• WORK REQUEST
Please reproduce the listing in its entirety, exactly as written, but without images.

** TASK INPUTS follows **

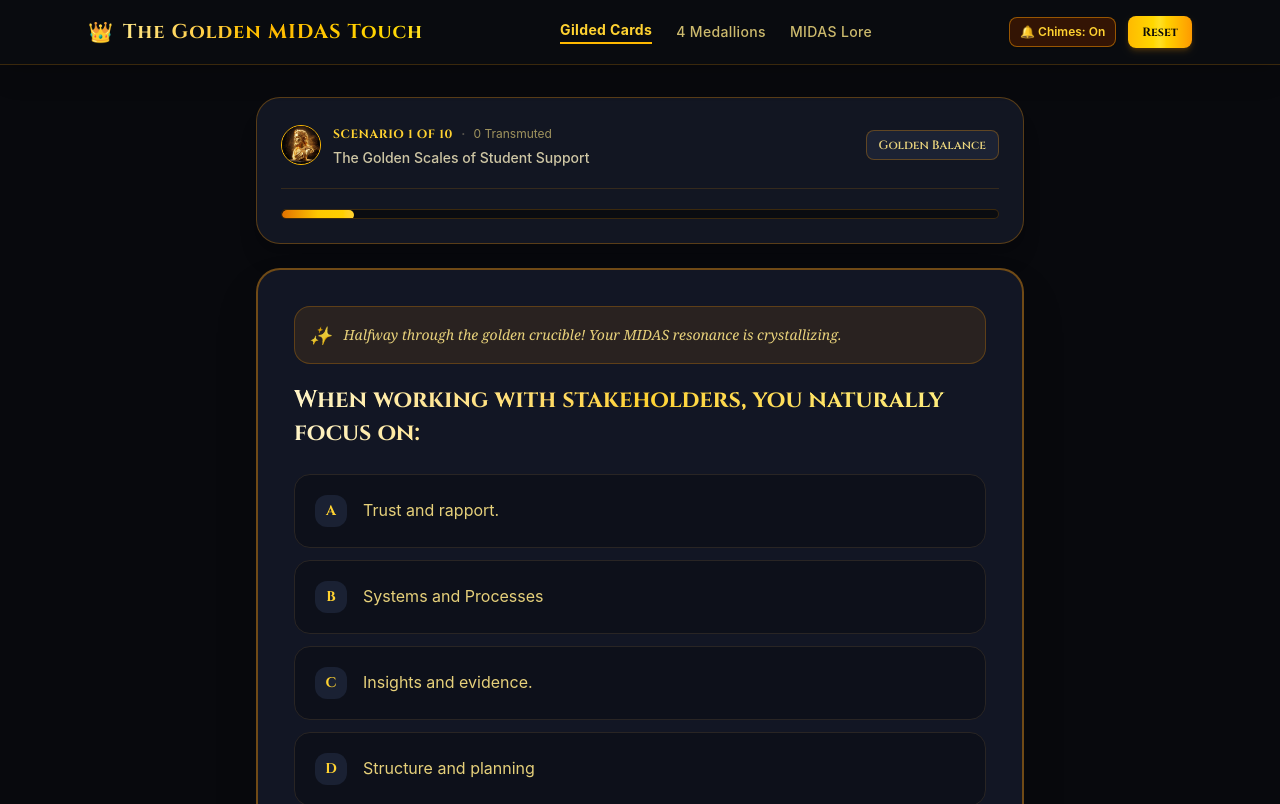
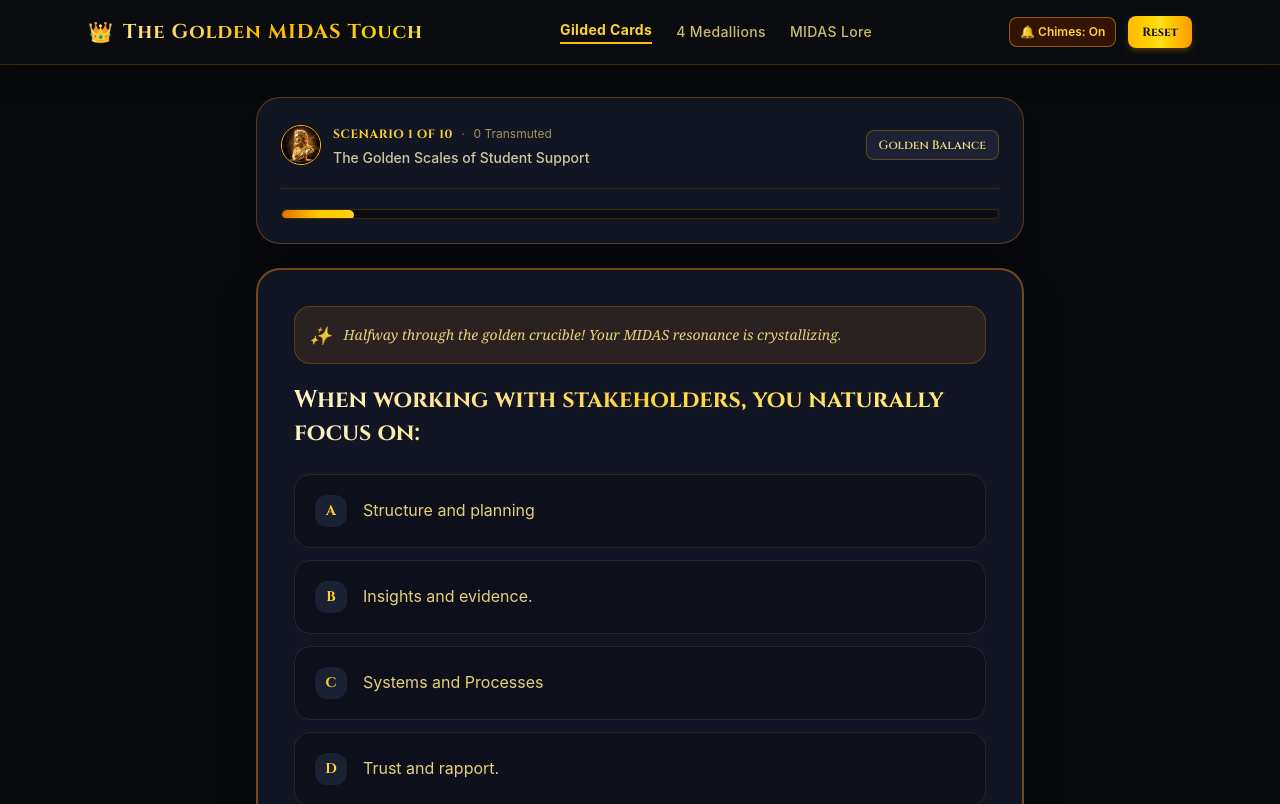
Before and after one commit to cindynxy15/OSSMIDAS13OCT26, a React (Vite) app: page / in a window 1280 px wide. Shown: the top 804 px of the page. Built offline with nearby package versions, Linux system fonts and the light colour scheme.

Commit message:
Shuffle options A, B, C, and D for every question on every attempt

```diff
--- a/src/App.tsx
+++ b/src/App.tsx
@@ -47,7 +47,7 @@ export default function App() {
   };
 
   Object.entries(answers).forEach(([qIdStr, chosenLetter]) => {
-    const q = QUIZ_QUESTIONS.find((item) => item.id === Number(qIdStr));
+    const q = shuffledQuestions.find((item) => item.id === Number(qIdStr)) || QUIZ_QUESTIONS.find((item) => item.id === Number(qIdStr));
     const opt = q?.options.find((o) => o.letter === chosenLetter);
     if (opt) {
       scores[opt.personaKey] += 1;
--- a/src/components/QuizStepper.tsx
+++ b/src/components/QuizStepper.tsx
@@ -201,7 +201,7 @@ export const QuizStepper: React.FC<QuizStepperProps> = ({
             const isSelected = currentAnswer === opt.letter;
             return (
               <button
-                key={opt.letter}
+                key={`${currentQ.id}-${opt.personaKey}`}
                 onClick={() => handlePick(opt.letter)}
                 className={`w-full text-left p-4 sm:p-5 rounded-2xl border transition-all cursor-pointer flex items-start gap-4 group ${
                   isSelected
--- a/src/data/quizData.ts
+++ b/src/data/quizData.ts
@@ -1,4 +1,4 @@
-import { PersonaDetails, PersonaKey, QuizQuestion, BlendedPersonaResult } from '../types/quiz';
+import { PersonaDetails, PersonaKey, QuizQuestion, BlendedPersonaResult, OptionLetter } from '../types/quiz';
 
 import midasAvatarImg from '../assets/images/midas_golden_avatar_1791263723464.jpg';
 import medallionMentorImg from '../assets/images/midas_medallion_mentor_1791276503522.jpg';
@@ -251,13 +251,32 @@ export const QUIZ_QUESTIONS: QuizQuestion[] = [
   }
 ];
 
+const OPTION_LETTERS: OptionLetter[] = ['A', 'B', 'C', 'D'];
+
 export function shuffleQuestions(questions: QuizQuestion[] = QUIZ_QUESTIONS): QuizQuestion[] {
-  const shuffled = [...questions];
-  for (let i = shuffled.length - 1; i > 0; i--) {
+  // 1. Shuffle question order
+  const shuffledQuestions = [...questions];
+  for (let i = shuffledQuestions.length - 1; i > 0; i--) {
     const j = Math.floor(Math.random() * (i + 1));
-    [shuffled[i], shuffled[j]] = [shuffled[j], shuffled[i]];
+    [shuffledQuestions[i], shuffledQuestions[j]] = [shuffledQuestions[j], shuffledQuestions[i]];
   }
-  return shuffled;
+
+  // 2. Shuffle options A, B, C, D within each question for every attempt
+  return shuffledQuestions.map((q) => {
+    const shuffledOptions = [...q.options];
+    for (let i = shuffledOptions.length - 1; i > 0; i--) {
+      const j = Math.floor(Math.random() * (i + 1));
+      [shuffledOptions[i], shuffledOptions[j]] = [shuffledOptions[j], shuffledOptions[i]];
+    }
+
+    return {
+      ...q,
+      options: shuffledOptions.map((opt, index) => ({
+        ...opt,
+        letter: OPTION_LETTERS[index] || opt.letter,
+      })),
+    };
+  });
 }
 
 export function calculatePersonaResult(scores: Record<PersonaKey, number>): BlendedPersonaResult {
```
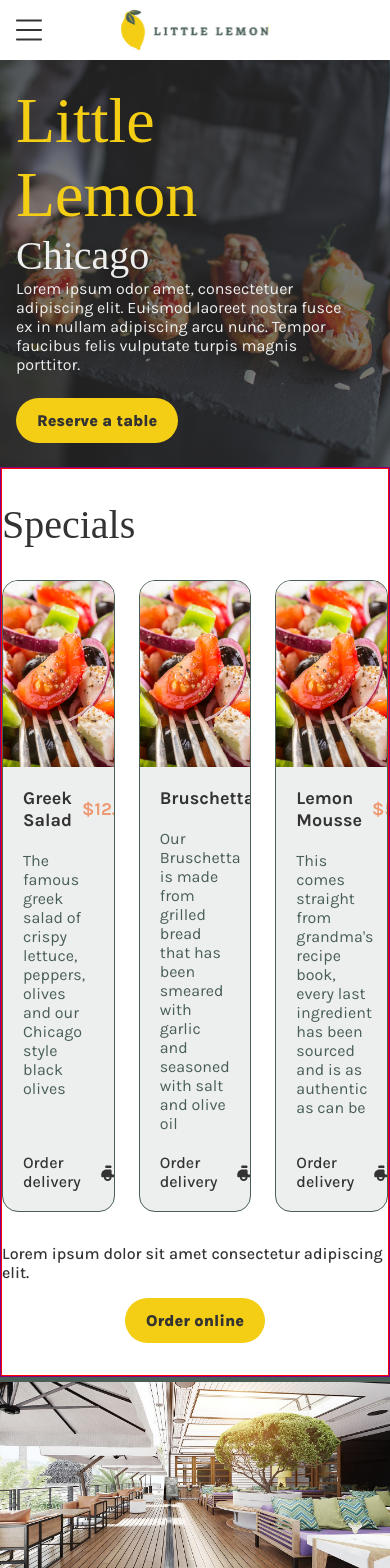
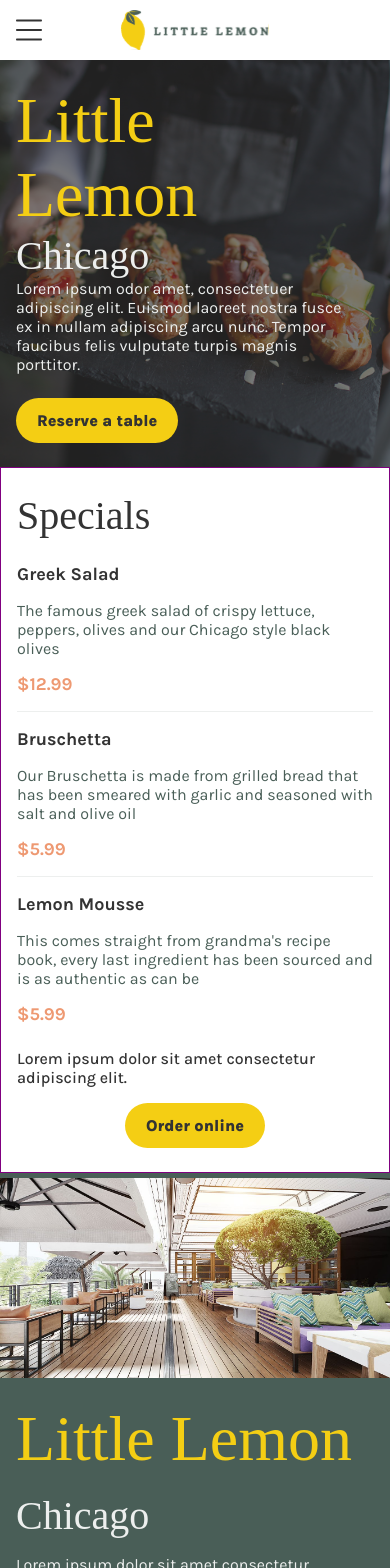
Before and after one commit to bessuraba/meta-front-end-developer-capstone, a React (Create React App) app: page / in a window 390 px wide. Shown: the top 1568 px of the page. Built offline with nearby package versions, Linux system fonts and the light colour scheme; a web font is replaced by a local one.

Commit message:
feat: specials mobile version

```diff
--- a/src/components/home/specials/Item.module.css
+++ b/src/components/home/specials/Item.module.css
@@ -100,3 +100,47 @@
   align-items: center;
   gap: 16px;
 }
+
+@media (max-width: 760px) {
+  .Wrapper {
+    flex-grow: initial;
+    flex-shrink: initial;
+    flex-basis: initial;
+    border-radius: 0;
+    border-left: none;
+    border-right: none;
+    border-top: none;
+    border-bottom: 1px solid var(--colors-light-grey);
+    background-color: transparent;
+  }
+
+  .Wrapper:last-child {
+    border-bottom: none;
+  }
+
+  .Wrapper::before {
+    display: none;
+  }
+
+  .Wrapper:hover {
+    border-color: var(--colors-light-grey);
+  }
+
+  .Image, .Order {
+    display: none;
+  }
+
+  .Content {
+    padding-left: 0;
+    padding-right: 0;
+    padding-top: 16px;
+    padding-bottom: calc(32px + 21px);
+    gap: 16px;
+  }
+
+  .Price {
+    position: absolute;
+    bottom: 16px;
+    left: 0;
+  }
+}
--- a/src/components/home/specials/Specials.module.css
+++ b/src/components/home/specials/Specials.module.css
@@ -15,8 +15,6 @@
   justify-content: flex-start;
   align-items: stretch;
   gap: 32px;
-
-  border: 1px solid red;
 }
 
 .Title {
@@ -31,3 +29,33 @@
   align-items: stretch;
   gap: 24px;
 }
+
+@media (max-width: 1024px) {
+  .Wrapper {
+    padding-left: 16px;
+    padding-right: 16px;
+  }
+
+  .Container {
+    padding-top: 24px;
+    padding-bottom: 24px;
+    gap: 24px;
+  }
+
+  .Items {
+    gap: 16px;
+  }
+}
+
+@media (max-width: 760px) {
+  .Container {
+    gap: 8px;
+  }
+
+  .Items {
+    flex-direction: column;
+    justify-content: flex-start;
+    align-items: stretch;
+    gap: 0;
+  }
+}
```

** End of TASK INPUTS **

• TASK OUTPUT
Before and after one commit to cindynxy15/OSSMIDAS13OCT26, a React (Vite) app: page / in a window 1280 px wide. Shown: the top 804 px of the page. Built offline with nearby package versions, Linux system fonts and the light colour scheme.

Commit message:
Shuffle options A, B, C, and D for every question on every attempt

```diff
--- a/src/App.tsx
+++ b/src/App.tsx
@@ -47,7 +47,7 @@ export default function App() {
   };
 
   Object.entries(answers).forEach(([qIdStr, chosenLetter]) => {
-    const q = QUIZ_QUESTIONS.find((item) => item.id === Number(qIdStr));
+    const q = shuffledQuestions.find((item) => item.id === Number(qIdStr)) || QUIZ_QUESTIONS.find((item) => item.id === Number(qIdStr));
     const opt = q?.options.find((o) => o.letter === chosenLetter);
     if (opt) {
       scores[opt.personaKey] += 1;
--- a/src/components/QuizStepper.tsx
+++ b/src/components/QuizStepper.tsx
@@ -201,7 +201,7 @@ export const QuizStepper: React.FC<QuizStepperProps> = ({
             const isSelected = currentAnswer === opt.letter;
             return (
               <button
-                key={opt.letter}
+                key={`${currentQ.id}-${opt.personaKey}`}
                 onClick={() => handlePick(opt.letter)}
                 className={`w-full text-left p-4 sm:p-5 rounded-2xl border transition-all cursor-pointer flex items-start gap-4 group ${
                   isSelected
--- a/src/data/quizData.ts
+++ b/src/data/quizData.ts
@@ -1,4 +1,4 @@
-import { PersonaDetails, PersonaKey, QuizQuestion, BlendedPersonaResult } from '../types/quiz';
+import { PersonaDetails, PersonaKey, QuizQuestion, BlendedPersonaResult, OptionLetter } from '../types/quiz';
 
 import midasAvatarImg from '../assets/images/midas_golden_avatar_1791263723464.jpg';
 import medallionMentorImg from '../assets/images/midas_medallion_mentor_1791276503522.jpg';
@@ -251,13 +251,32 @@ export const QUIZ_QUESTIONS: QuizQuestion[] = [
   }
 ];
 
+const OPTION_LETTERS: OptionLetter[] = ['A', 'B', 'C', 'D'];
+
 export function shuffleQuestions(questions: QuizQuestion[] = QUIZ_QUESTIONS): QuizQuestion[] {
-  const shuffled = [...questions];
-  for (let i = shuffled.length - 1; i > 0; i--) {
+  // 1. Shuffle question order
+  const shuffledQuestions = [...questions];
+  for (let i = shuffledQuestions.length - 1; i > 0; i--) {
     const j = Math.floor(Math.random() * (i + 1));
-    [shuffled[i], shuffled[j]] = [shuffled[j], shuffled[i]];
+    [shuffledQuestions[i], shuffledQuestions[j]] = [shuffledQuestions[j], shuffledQuestions[i]];
   }
-  return shuffled;
+
+  // 2. Shuffle options A, B, C, D within each question for every attempt
+  return shuffledQuestions.map((q) => {
+    const shuffledOptions = [...q.options];
+    for (let i = shuffledOptions.length - 1; i > 0; i--) {
+      const j = Math.floor(Math.random() * (i + 1));
+      [shuffledOptions[i], shuffledOptions[j]] = [shuffledOptions[j], shuffledOptions[i]];
+    }
+
+    return {
+      ...q,
+      options: shuffledOptions.map((opt, index) => ({
+        ...opt,
+        letter: OPTION_LETTERS[index] || opt.letter,
+      })),
+    };
+  });
 }
 
 export function calculatePersonaResult(scores: Record<PersonaKey, number>): BlendedPersonaResult {
```
Before and after one commit to bessuraba/meta-front-end-developer-capstone, a React (Create React App) app: page / in a window 390 px wide. Shown: the top 1568 px of the page. Built offline with nearby package versions, Linux system fonts and the light colour scheme; a web font is replaced by a local one.

Commit message:
feat: specials mobile version

```diff
--- a/src/components/home/specials/Item.module.css
+++ b/src/components/home/specials/Item.module.css
@@ -100,3 +100,47 @@
   align-items: center;
   gap: 16px;
 }
+
+@media (max-width: 760px) {
+  .Wrapper {
+    flex-grow: initial;
+    flex-shrink: initial;
+    flex-basis: initial;
+    border-radius: 0;
+    border-left: none;
+    border-right: none;
+    border-top: none;
+    border-bottom: 1px solid var(--colors-light-grey);
+    background-color: transparent;
+  }
+
+  .Wrapper:last-child {
+    border-bottom: none;
+  }
+
+  .Wrapper::before {
+    display: none;
+  }
+
+  .Wrapper:hover {
+    border-color: var(--colors-light-grey);
+  }
+
+  .Image, .Order {
+    display: none;
+  }
+
+  .Content {
+    padding-left: 0;
+    padding-right: 0;
+    padding-top: 16px;
+    padding-bottom: calc(32px + 21px);
+    gap: 16px;
+  }
+
+  .Price {
+    position: absolute;
+    bottom: 16px;
+    left: 0;
+  }
+}
--- a/src/components/home/specials/Specials.module.css
+++ b/src/components/home/specials/Specials.module.css
@@ -15,8 +15,6 @@
   justify-content: flex-start;
   align-items: stretch;
   gap: 32px;
-
-  border: 1px solid red;
 }
 
 .Title {
@@ -31,3 +29,33 @@
   align-items: stretch;
   gap: 24px;
 }
+
+@media (max-width: 1024px) {
+  .Wrapper {
+    padding-left: 16px;
+    padding-right: 16px;
+  }
+
+  .Container {
+    padding-top: 24px;
+    padding-bottom: 24px;
+    gap: 24px;
+  }
+
+  .Items {
+    gap: 16px;
+  }
+}
+
+@media (max-width: 760px) {
+  .Container {
+    gap: 8px;
+  }
+
+  .Items {
+    flex-direction: column;
+    justify-content: flex-start;
+    align-items: stretch;
+    gap: 0;
+  }
+}
```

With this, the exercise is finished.